Edilbaev Sheep

The following article is from The Great Soviet Encyclopedia (1979). It might be outdated or ideologically biased.

Edil’baev Sheep

 

a breed of fat-tailed, coarse-wooled sheep raised for meat and tallow. The Edil’baev sheep was developed in the late 19th century by Kazakh herdsmen, who crossed Kazakh fat-tailed sheep with Astrakhan coarse-wooled rams. Subsequently those animals that were best adapted to the natural and climatic conditions of nomadic sheep raising were selected.

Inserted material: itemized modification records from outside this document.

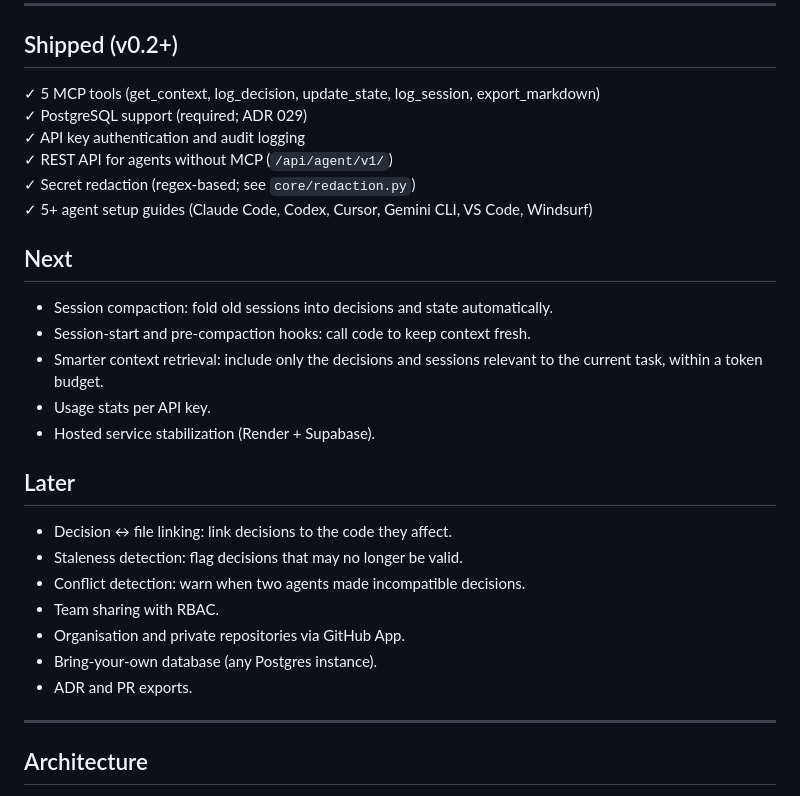
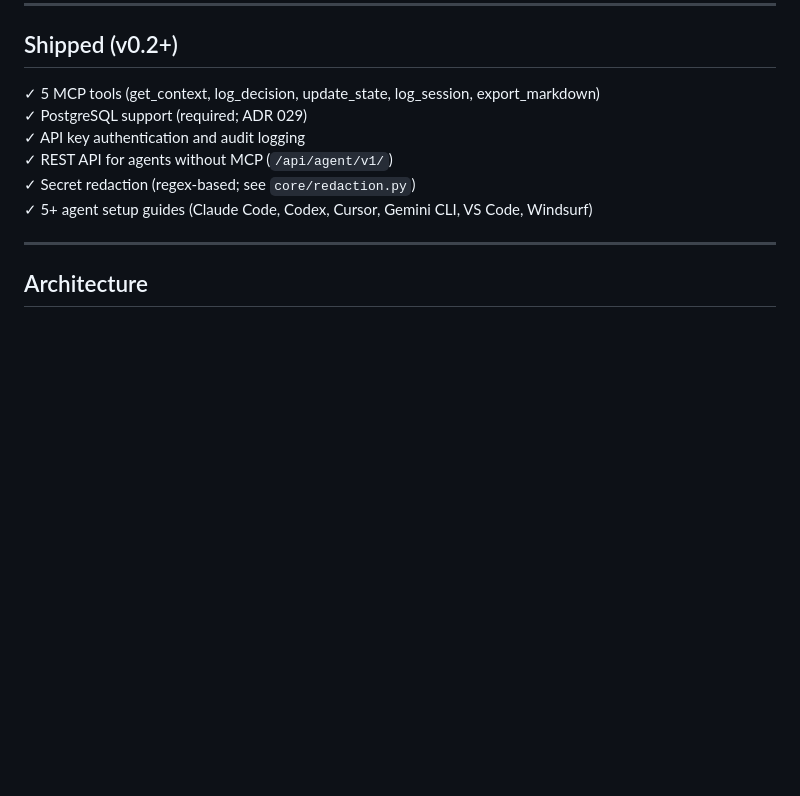
Before and after one commit to guramrit2002/contextkit, a Markdown page: README.md, the part around the change. Rendered like a GitHub page; blank space fills up the shorter version.

Commit message:
Remove Next and Later sections from README
Keep only the Shipped features to avoid making claims about future work.

```diff
--- a/README.md
+++ b/README.md
@@ -162,24 +162,6 @@ A `CLAUDE.md` file works great for small solo projects or one-off tasks. context
 ✓ Secret redaction (regex-based; see `core/redaction.py`)
 ✓ 5+ agent setup guides (Claude Code, Codex, Cursor, Gemini CLI, VS Code, Windsurf)
 
-## Next
-
-- Session compaction: fold old sessions into decisions and state automatically.
-- Session-start and pre-compaction hooks: call code to keep context fresh.
-- Smarter context retrieval: include only the decisions and sessions relevant to the current task, within a token budget.
-- Usage stats per API key.
-- Hosted service stabilization (Render + Supabase).
-
-## Later
-
-- Decision ↔ file linking: link decisions to the code they affect.
-- Staleness detection: flag decisions that may no longer be valid.
-- Conflict detection: warn when two agents made incompatible decisions.
-- Team sharing with RBAC.
-- Organisation and private repositories via GitHub App.
-- Bring-your-own database (any Postgres instance).
-- ADR and PR exports.
-
 ---
 
 ## Architecture
```
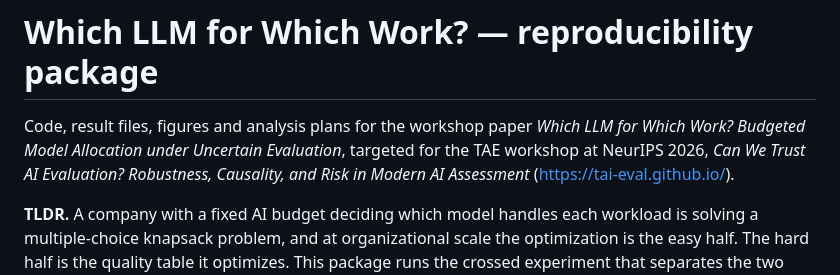
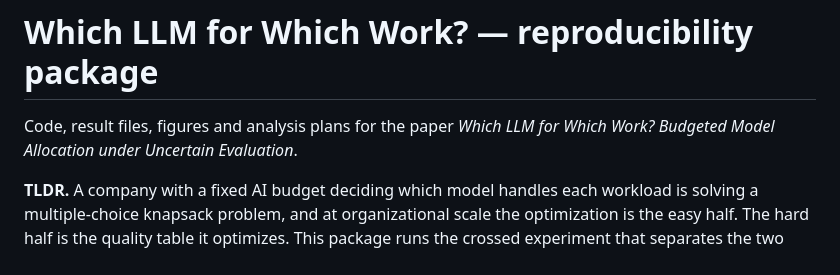
Before and after one commit to HamedKhosravi99/logged-llm-comparison-audit, a Markdown page: README.md, the part around the change. Rendered like a GitHub page.

Commit message:
Drop the venue mention from the README opening

```diff
--- a/README.md
+++ b/README.md
@@ -1,9 +1,7 @@
 # Which LLM for Which Work? — reproducibility package
 
-Code, result files, figures and analysis plans for the workshop paper *Which LLM for Which Work?
-Budgeted Model Allocation under Uncertain Evaluation*, targeted for the TAE workshop at NeurIPS
-2026, *Can We Trust AI Evaluation? Robustness, Causality, and Risk in Modern AI Assessment*
-(<https://tai-eval.github.io/>).
+Code, result files, figures and analysis plans for the paper *Which LLM for Which Work?
+Budgeted Model Allocation under Uncertain Evaluation*.
 
 **TLDR.** A company with a fixed AI budget deciding which model handles each workload is solving a
 multiple-choice knapsack problem, and at organizational scale the optimization is the easy half. The
```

Both rams and ewes are polled. The rams weigh 100–120 kg, sometimes as much as 160 kg; the ewes weigh 65–75 kg, sometimes as much as 115 kg. The sheep grow rapidly and mature early. The yield of meat is 50–55 percent. The wool is predominantly rufous, brown, and black, occasionally white or gray. The fleece measures approximately 15 cm in length; the yield of wool from two clippings is 3.5 kg from rams and 2.3–2.6 kg from ewes. Fertility is 110–120 lambs per 100 ewes. The sheep are bred principally in the Kazakh SSR.

REFERENCES

Popov, I. N. Edil’baevskaia ovtsa. Alma-Ata, 1951.
Ovtsevodstvo, vol. 2. Edited by G. R. Litovchenko and P. A. Esaulov, Moscow, 1972.
The Great Soviet Encyclopedia, 3rd Edition (1970-1979). © 2010 The Gale Group, Inc. All rights reserved.